THE PROBLEM: Each line of the listing below that includes "leader" should be reported.

PROVIDED RECORDS:
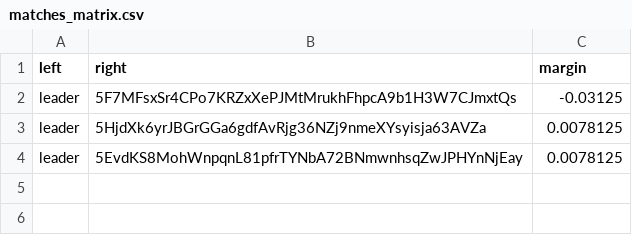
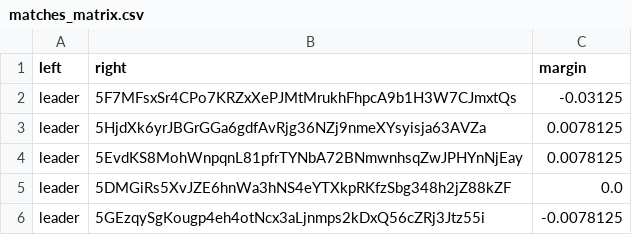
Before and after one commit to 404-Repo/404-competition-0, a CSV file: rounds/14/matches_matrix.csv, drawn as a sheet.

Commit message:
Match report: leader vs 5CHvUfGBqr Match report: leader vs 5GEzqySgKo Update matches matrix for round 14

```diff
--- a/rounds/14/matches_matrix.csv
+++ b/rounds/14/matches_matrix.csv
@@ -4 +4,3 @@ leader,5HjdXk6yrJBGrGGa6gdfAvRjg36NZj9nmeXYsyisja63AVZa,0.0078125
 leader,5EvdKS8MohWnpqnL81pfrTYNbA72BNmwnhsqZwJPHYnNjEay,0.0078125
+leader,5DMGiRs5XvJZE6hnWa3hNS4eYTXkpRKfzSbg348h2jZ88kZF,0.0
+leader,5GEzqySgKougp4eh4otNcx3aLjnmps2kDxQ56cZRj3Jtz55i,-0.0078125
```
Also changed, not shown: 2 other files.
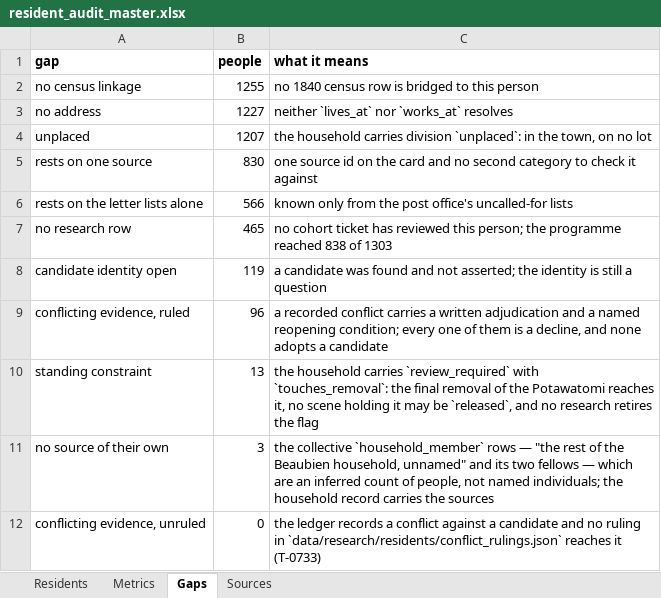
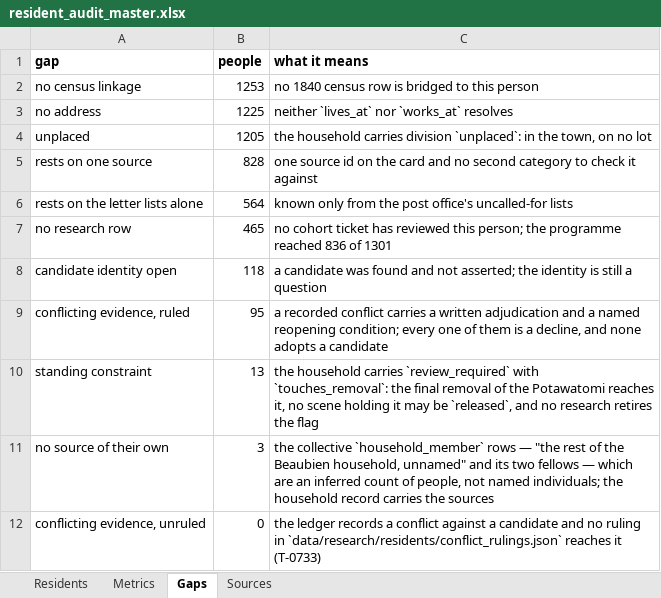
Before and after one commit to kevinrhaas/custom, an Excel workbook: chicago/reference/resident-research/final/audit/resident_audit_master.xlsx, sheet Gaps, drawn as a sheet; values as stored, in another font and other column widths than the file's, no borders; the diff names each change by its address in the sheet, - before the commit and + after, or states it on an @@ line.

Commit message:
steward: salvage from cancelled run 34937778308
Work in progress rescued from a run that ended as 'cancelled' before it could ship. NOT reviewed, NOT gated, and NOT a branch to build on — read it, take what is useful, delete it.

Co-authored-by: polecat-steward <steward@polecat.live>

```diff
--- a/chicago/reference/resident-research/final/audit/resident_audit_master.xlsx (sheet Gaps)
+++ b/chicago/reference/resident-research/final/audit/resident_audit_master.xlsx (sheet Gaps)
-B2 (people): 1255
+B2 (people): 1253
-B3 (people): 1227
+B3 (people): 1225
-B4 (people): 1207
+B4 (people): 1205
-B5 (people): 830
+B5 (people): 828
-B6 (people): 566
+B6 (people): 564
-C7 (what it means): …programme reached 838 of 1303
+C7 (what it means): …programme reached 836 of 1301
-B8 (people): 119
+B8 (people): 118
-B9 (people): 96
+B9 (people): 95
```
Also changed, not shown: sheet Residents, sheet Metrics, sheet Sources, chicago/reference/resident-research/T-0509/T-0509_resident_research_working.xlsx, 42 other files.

OUTPUT FOR THIS EXERCISE:
Match report: leader vs 5CHvUfGBqr Match report: leader vs 5GEzqySgKo Update matches matrix for round 14
@@ -4 +4,3 @@ leader,5HjdXk6yrJBGrGGa6gdfAvRjg36NZj9nmeXYsyisja63AVZa,0.0078125
 leader,5EvdKS8MohWnpqnL81pfrTYNbA72BNmwnhsqZwJPHYnNjEay,0.0078125
+leader,5DMGiRs5XvJZE6hnWa3hNS4eYTXkpRKfzSbg348h2jZ88kZF,0.0
+leader,5GEzqySgKougp4eh4otNcx3aLjnmps2kDxQ56cZRj3Jtz55i,-0.0078125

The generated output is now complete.